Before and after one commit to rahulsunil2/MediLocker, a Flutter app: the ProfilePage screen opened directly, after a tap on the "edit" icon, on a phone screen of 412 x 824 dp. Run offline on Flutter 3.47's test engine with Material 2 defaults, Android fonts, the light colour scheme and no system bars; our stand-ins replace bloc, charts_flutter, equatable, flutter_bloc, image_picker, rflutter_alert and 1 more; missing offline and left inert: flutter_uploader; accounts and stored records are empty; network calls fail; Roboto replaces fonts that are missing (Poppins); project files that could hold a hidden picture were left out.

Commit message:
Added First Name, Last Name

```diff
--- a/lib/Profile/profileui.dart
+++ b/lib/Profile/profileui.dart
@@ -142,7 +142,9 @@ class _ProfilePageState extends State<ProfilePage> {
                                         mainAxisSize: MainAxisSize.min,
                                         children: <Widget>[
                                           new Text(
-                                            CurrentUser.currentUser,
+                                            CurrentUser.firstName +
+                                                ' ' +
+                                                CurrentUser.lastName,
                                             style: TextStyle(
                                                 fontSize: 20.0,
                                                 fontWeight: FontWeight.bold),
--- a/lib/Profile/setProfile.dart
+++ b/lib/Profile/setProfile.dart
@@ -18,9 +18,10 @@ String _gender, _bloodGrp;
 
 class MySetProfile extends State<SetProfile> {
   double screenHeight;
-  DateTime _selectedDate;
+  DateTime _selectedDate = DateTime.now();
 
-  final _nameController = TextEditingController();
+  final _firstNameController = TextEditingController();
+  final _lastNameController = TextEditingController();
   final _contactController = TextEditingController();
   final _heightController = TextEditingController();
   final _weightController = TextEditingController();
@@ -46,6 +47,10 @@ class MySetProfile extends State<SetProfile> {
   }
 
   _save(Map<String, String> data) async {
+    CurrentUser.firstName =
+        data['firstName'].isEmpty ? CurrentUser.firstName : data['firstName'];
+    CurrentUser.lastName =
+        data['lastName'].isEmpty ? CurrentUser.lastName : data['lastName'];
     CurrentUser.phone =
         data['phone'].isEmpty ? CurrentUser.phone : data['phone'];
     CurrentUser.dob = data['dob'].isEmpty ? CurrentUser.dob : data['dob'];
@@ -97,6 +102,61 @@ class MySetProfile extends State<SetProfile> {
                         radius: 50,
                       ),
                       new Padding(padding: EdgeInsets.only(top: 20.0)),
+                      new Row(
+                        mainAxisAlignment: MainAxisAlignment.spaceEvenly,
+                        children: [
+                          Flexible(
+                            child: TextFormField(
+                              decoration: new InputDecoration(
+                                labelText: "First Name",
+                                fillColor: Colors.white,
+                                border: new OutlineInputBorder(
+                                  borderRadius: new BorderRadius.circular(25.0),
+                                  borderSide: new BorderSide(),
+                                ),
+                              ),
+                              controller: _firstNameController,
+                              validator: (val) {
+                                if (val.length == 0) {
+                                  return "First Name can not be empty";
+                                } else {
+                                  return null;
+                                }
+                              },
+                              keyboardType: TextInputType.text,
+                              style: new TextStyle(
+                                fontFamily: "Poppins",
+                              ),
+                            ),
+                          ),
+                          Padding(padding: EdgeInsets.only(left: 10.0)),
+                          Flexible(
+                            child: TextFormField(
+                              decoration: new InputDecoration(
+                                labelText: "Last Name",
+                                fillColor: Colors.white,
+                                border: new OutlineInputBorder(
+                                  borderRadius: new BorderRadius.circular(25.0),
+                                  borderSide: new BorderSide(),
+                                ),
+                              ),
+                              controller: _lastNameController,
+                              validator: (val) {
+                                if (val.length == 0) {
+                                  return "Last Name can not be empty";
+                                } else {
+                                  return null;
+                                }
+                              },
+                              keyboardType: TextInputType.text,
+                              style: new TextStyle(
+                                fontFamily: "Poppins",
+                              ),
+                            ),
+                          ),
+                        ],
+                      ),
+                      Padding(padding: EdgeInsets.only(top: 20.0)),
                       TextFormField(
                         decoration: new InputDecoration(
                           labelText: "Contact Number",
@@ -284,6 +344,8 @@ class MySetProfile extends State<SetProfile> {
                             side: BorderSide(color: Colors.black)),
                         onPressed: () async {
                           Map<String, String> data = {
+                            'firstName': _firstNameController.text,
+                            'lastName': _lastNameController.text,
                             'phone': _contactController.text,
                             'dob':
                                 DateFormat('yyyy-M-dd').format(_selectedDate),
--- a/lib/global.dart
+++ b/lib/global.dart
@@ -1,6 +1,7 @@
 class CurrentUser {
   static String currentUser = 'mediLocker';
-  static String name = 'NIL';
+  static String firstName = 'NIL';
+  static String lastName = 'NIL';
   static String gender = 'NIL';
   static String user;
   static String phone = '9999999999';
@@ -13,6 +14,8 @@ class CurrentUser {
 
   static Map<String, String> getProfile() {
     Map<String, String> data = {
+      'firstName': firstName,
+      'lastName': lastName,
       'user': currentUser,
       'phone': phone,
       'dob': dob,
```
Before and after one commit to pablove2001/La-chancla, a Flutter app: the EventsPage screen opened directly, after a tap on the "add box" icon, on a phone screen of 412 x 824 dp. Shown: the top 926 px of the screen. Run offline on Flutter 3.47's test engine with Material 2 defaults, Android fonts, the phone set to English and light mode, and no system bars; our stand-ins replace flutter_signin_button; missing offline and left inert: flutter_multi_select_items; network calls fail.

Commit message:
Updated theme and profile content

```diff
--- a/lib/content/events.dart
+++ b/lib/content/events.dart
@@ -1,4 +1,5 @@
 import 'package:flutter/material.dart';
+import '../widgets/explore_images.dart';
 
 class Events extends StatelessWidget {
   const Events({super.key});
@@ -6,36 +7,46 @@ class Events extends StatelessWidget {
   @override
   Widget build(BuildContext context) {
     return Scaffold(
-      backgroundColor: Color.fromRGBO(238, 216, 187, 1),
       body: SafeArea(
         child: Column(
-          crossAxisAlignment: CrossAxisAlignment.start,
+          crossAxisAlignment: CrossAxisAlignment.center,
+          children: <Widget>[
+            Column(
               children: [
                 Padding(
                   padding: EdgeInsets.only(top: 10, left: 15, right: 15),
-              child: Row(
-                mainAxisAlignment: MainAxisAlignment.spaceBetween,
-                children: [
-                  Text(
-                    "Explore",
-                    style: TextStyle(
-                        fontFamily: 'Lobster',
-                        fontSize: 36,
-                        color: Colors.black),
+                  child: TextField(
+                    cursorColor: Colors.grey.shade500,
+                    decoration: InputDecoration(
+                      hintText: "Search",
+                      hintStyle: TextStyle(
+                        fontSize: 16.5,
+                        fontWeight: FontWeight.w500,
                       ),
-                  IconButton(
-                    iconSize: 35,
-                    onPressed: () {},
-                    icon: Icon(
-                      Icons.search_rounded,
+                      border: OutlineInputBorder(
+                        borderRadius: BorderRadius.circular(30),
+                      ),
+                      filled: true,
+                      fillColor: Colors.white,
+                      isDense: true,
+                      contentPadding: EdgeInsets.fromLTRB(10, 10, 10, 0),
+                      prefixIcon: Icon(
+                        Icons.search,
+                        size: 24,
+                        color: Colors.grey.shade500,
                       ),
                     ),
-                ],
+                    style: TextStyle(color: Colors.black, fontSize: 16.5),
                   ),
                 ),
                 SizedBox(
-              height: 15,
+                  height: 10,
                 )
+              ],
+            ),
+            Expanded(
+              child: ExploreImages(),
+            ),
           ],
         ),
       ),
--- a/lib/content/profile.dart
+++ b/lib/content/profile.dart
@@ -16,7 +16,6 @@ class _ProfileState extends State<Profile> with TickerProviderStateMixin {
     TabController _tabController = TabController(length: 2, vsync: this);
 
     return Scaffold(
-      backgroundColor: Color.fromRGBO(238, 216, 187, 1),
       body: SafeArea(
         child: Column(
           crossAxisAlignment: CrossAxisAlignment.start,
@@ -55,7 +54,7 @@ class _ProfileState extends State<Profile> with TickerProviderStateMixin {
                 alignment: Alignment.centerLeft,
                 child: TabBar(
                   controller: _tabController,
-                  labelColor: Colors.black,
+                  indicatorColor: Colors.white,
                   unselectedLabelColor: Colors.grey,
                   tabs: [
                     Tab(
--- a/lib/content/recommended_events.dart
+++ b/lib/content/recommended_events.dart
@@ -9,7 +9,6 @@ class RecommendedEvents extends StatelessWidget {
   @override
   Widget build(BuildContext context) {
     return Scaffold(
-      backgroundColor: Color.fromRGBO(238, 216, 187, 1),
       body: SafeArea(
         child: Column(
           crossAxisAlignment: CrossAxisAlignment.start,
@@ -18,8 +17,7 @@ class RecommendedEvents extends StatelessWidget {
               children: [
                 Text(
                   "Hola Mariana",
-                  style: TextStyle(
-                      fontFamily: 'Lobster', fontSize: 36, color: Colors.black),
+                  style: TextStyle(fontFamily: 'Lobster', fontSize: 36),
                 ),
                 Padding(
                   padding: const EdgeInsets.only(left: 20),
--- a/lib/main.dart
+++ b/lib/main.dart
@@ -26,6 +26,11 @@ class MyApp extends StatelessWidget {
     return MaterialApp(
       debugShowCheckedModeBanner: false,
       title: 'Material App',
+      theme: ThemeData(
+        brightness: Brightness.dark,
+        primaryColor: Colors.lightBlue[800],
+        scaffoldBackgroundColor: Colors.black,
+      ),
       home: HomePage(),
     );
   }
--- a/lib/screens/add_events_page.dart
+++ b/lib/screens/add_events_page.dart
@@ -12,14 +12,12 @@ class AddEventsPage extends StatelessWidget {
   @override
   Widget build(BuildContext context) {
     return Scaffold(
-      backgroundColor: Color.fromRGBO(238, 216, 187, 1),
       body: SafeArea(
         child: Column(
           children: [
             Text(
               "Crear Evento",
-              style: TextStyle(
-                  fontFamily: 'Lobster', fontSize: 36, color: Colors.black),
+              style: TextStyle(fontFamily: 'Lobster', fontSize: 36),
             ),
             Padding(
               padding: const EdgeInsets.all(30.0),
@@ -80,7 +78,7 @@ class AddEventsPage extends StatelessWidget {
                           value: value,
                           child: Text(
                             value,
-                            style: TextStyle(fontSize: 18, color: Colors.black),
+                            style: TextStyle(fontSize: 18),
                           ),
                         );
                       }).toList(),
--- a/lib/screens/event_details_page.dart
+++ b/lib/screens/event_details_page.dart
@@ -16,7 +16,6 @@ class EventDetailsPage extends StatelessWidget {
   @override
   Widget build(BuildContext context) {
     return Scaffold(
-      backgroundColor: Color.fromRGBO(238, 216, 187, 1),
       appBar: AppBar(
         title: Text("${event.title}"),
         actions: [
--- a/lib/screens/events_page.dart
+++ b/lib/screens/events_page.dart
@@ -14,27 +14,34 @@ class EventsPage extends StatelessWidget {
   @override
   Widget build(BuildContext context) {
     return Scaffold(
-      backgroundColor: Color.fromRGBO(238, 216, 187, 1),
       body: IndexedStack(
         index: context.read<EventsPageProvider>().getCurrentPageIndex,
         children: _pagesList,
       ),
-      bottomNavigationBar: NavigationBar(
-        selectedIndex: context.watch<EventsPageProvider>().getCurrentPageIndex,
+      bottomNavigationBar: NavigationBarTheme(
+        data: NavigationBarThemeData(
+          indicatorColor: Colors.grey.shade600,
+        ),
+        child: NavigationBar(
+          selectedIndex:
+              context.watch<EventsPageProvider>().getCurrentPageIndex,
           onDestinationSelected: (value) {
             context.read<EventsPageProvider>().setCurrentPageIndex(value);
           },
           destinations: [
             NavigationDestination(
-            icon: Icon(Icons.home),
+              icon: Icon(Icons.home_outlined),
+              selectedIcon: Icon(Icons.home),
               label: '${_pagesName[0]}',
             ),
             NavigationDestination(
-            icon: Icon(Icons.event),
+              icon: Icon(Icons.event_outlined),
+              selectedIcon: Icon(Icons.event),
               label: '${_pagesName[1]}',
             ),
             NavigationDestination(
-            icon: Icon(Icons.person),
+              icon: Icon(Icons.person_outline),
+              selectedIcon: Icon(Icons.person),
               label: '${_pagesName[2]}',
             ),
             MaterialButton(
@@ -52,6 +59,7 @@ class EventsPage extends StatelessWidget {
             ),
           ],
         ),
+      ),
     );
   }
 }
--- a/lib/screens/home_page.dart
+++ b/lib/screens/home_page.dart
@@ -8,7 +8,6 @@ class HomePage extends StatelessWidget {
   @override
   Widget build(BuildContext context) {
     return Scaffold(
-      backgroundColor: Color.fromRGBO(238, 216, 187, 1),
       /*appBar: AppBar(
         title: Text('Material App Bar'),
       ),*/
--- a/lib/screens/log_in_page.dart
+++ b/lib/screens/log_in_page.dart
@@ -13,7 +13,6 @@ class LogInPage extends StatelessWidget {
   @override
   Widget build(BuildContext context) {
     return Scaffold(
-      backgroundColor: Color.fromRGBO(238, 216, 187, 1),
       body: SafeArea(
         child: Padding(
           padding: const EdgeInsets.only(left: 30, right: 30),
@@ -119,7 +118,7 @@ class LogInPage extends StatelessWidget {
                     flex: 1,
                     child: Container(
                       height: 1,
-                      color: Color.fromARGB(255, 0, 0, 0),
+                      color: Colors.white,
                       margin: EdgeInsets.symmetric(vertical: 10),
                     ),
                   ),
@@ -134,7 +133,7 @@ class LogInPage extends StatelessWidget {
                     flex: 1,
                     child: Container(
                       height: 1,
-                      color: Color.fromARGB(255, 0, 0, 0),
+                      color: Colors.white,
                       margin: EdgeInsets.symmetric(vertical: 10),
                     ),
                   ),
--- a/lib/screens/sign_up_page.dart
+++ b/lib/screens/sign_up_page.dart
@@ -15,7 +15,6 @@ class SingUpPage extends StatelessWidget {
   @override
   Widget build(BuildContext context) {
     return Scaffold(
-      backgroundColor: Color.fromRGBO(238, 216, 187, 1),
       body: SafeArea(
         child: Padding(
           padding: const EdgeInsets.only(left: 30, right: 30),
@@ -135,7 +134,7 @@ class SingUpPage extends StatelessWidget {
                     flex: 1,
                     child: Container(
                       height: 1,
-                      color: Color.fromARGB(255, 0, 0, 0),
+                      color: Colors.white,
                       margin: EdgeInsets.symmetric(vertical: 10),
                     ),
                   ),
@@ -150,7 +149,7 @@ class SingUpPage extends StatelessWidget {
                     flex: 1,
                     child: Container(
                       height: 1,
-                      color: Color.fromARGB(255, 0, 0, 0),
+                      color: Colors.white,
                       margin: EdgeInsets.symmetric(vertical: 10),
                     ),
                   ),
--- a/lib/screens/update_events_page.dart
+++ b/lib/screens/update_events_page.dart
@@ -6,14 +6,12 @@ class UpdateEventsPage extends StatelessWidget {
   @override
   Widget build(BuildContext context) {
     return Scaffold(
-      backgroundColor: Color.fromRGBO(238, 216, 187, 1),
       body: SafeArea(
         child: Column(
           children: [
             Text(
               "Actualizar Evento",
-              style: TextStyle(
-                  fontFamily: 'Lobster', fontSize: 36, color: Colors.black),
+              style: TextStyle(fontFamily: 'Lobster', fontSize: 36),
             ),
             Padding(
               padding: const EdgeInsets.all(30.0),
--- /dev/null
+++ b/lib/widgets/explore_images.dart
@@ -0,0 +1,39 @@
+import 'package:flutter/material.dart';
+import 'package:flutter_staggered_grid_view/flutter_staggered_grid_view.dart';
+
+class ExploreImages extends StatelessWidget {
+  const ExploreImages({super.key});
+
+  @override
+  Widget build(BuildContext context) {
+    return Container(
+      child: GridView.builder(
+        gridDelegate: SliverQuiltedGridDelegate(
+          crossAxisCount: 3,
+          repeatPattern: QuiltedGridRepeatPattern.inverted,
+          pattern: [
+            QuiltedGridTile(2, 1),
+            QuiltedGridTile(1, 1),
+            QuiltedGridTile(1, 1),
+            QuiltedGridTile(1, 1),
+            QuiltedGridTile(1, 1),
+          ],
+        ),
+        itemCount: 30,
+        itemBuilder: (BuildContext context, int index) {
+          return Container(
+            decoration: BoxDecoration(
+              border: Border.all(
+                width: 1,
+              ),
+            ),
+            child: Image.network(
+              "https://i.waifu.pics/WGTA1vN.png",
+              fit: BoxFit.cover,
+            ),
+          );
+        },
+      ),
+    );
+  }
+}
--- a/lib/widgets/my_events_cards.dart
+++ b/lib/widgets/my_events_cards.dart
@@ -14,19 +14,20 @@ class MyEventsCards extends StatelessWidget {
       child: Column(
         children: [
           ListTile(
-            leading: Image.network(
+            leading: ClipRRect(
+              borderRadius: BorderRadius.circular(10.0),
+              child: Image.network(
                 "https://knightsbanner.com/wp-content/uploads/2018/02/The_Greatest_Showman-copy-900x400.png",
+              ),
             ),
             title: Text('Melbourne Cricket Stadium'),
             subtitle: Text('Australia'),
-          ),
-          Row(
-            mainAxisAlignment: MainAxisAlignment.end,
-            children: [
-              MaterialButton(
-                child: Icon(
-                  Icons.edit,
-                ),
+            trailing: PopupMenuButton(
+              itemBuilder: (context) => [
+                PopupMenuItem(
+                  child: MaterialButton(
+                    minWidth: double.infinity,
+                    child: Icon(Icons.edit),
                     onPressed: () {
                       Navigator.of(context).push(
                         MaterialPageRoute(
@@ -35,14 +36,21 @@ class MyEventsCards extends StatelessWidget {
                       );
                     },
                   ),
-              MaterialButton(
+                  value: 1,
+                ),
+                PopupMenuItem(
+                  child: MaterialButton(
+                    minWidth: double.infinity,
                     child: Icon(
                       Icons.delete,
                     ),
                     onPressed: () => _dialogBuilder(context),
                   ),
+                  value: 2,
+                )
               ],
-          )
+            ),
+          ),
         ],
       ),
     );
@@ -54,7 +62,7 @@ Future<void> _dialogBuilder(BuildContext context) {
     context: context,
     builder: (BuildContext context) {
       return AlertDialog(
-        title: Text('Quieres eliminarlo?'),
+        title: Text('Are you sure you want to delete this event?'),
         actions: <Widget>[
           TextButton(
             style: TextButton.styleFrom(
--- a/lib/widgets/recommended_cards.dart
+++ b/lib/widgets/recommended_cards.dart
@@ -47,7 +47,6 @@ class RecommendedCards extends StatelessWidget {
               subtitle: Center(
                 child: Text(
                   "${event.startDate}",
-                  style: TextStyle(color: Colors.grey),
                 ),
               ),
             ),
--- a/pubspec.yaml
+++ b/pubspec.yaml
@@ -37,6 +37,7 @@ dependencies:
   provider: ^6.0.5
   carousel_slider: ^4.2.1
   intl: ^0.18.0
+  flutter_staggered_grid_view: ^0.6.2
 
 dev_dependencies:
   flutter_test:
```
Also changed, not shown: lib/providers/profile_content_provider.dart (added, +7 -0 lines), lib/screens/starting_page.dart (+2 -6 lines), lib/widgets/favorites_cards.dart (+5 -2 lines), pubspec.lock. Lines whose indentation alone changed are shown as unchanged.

++++++++++

**Directions**
Wherever "final" appears in a line of the entries, copy that line.

**Problem solution**
-  final _nameController = TextEditingController();
+  final _firstNameController = TextEditingController();
+  final _lastNameController = TextEditingController();
   final _contactController = TextEditingController();
   final _heightController = TextEditingController();
   final _weightController = TextEditingController();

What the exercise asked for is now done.